## Task to complete
Each line below is to be repeated exactly; any picture is to be left out.

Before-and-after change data
+ + + +
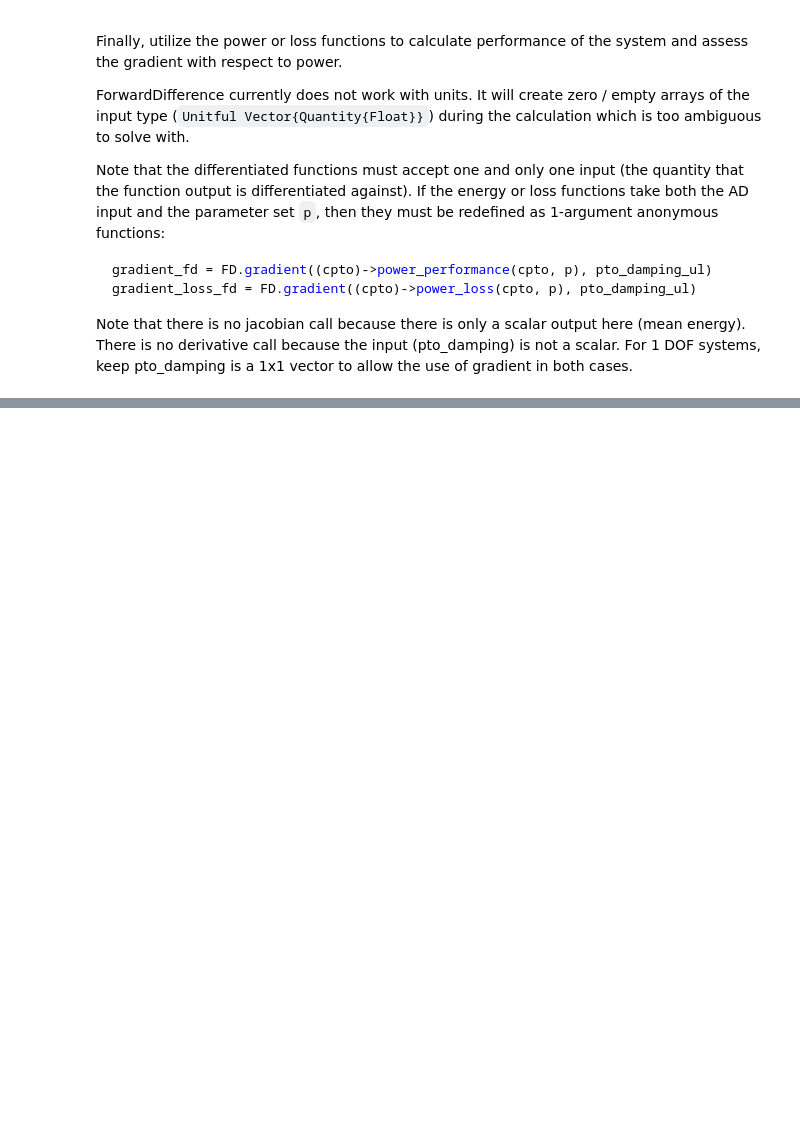
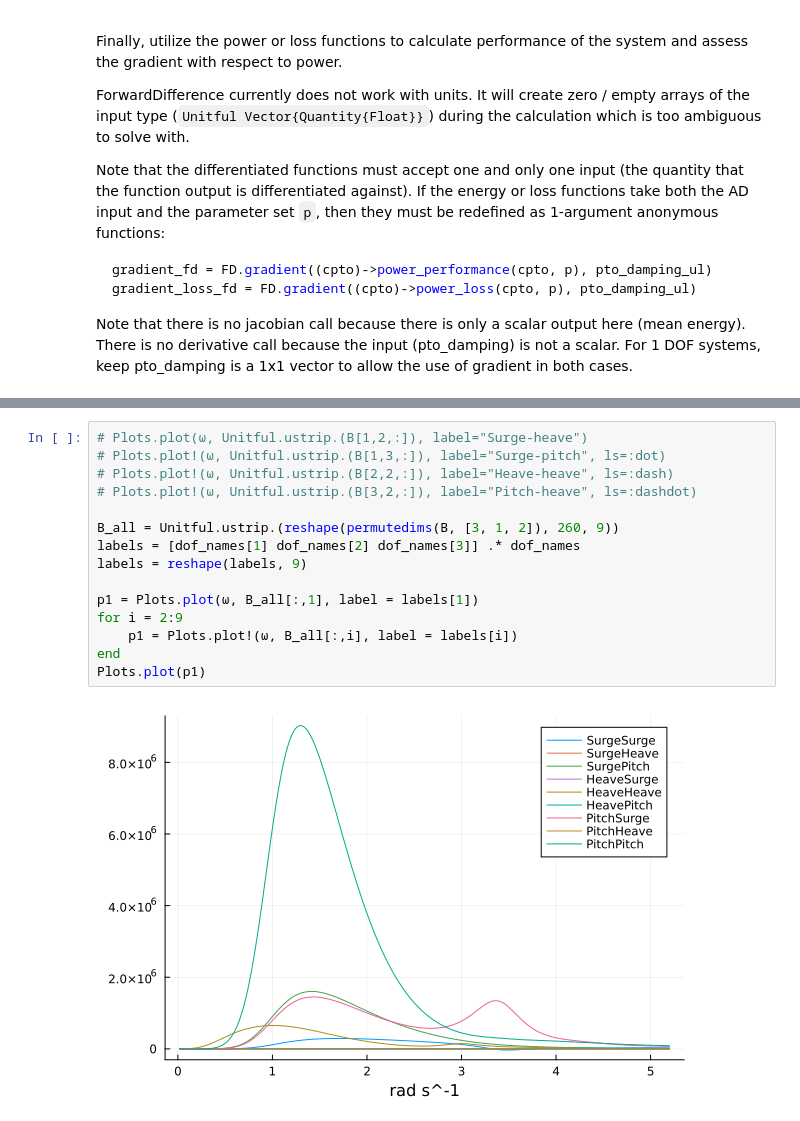
Before and after one commit to JuliaOceanWaves/Hydrodynamics.jl, a Jupyter notebook: examples/power_performance.ipynb, the cells around one changed output, grey strips where cells are left out. Drawn from its saved outputs; the diff is of its cells as text; blank space fills up the shorter version.

```diff
--- a/examples/power_performance.ipynb
+++ b/examples/power_performance.ipynb
@@ -379,0 +413,17 @@ gradient_fd = FD.gradient(power_performance_ss, Unitful.ustrip.(cₚₜₒ))
+# %%
+# Plots.plot(ω, Unitful.ustrip.(B[1,2,:]), label="Surge-heave")
+# Plots.plot!(ω, Unitful.ustrip.(B[1,3,:]), label="Surge-pitch", ls=:dot)
+# Plots.plot!(ω, Unitful.ustrip.(B[2,2,:]), label="Heave-heave", ls=:dash)
+# Plots.plot!(ω, Unitful.ustrip.(B[3,2,:]), label="Pitch-heave", ls=:dashdot)
+
+B_all = Unitful.ustrip.(reshape(permutedims(B, [3, 1, 2]), 260, 9))
+labels = [dof_names[1] dof_names[2] dof_names[3]] .* dof_names
+labels = reshape(labels, 9)
+
+p1 = Plots.plot(ω, B_all[:,1], label = labels[1])
+for i = 2:9
+    p1 = Plots.plot!(ω, B_all[:,i], label = labels[i])
+end
+Plots.plot(p1)
+# %% [output]
+[figure, added]
```
Also changed, not shown: parts of 24 cells of this notebook, 5 other files.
+ + + +
## Response to the exercise
Before and after one commit to JuliaOceanWaves/Hydrodynamics.jl, a Jupyter notebook: examples/power_performance.ipynb, the cells around one changed output, grey strips where cells are left out. Drawn from its saved outputs; the diff is of its cells as text; blank space fills up the shorter version.

```diff
--- a/examples/power_performance.ipynb
+++ b/examples/power_performance.ipynb
@@ -379,0 +413,17 @@ gradient_fd = FD.gradient(power_performance_ss, Unitful.ustrip.(cₚₜₒ))
+# %%
+# Plots.plot(ω, Unitful.ustrip.(B[1,2,:]), label="Surge-heave")
+# Plots.plot!(ω, Unitful.ustrip.(B[1,3,:]), label="Surge-pitch", ls=:dot)
+# Plots.plot!(ω, Unitful.ustrip.(B[2,2,:]), label="Heave-heave", ls=:dash)
+# Plots.plot!(ω, Unitful.ustrip.(B[3,2,:]), label="Pitch-heave", ls=:dashdot)
+
+B_all = Unitful.ustrip.(reshape(permutedims(B, [3, 1, 2]), 260, 9))
+labels = [dof_names[1] dof_names[2] dof_names[3]] .* dof_names
+labels = reshape(labels, 9)
+
+p1 = Plots.plot(ω, B_all[:,1], label = labels[1])
+for i = 2:9
+    p1 = Plots.plot!(ω, B_all[:,i], label = labels[i])
+end
+Plots.plot(p1)
+# %% [output]
+[figure, added]
```
Also changed, not shown: parts of 24 cells of this notebook, 5 other files.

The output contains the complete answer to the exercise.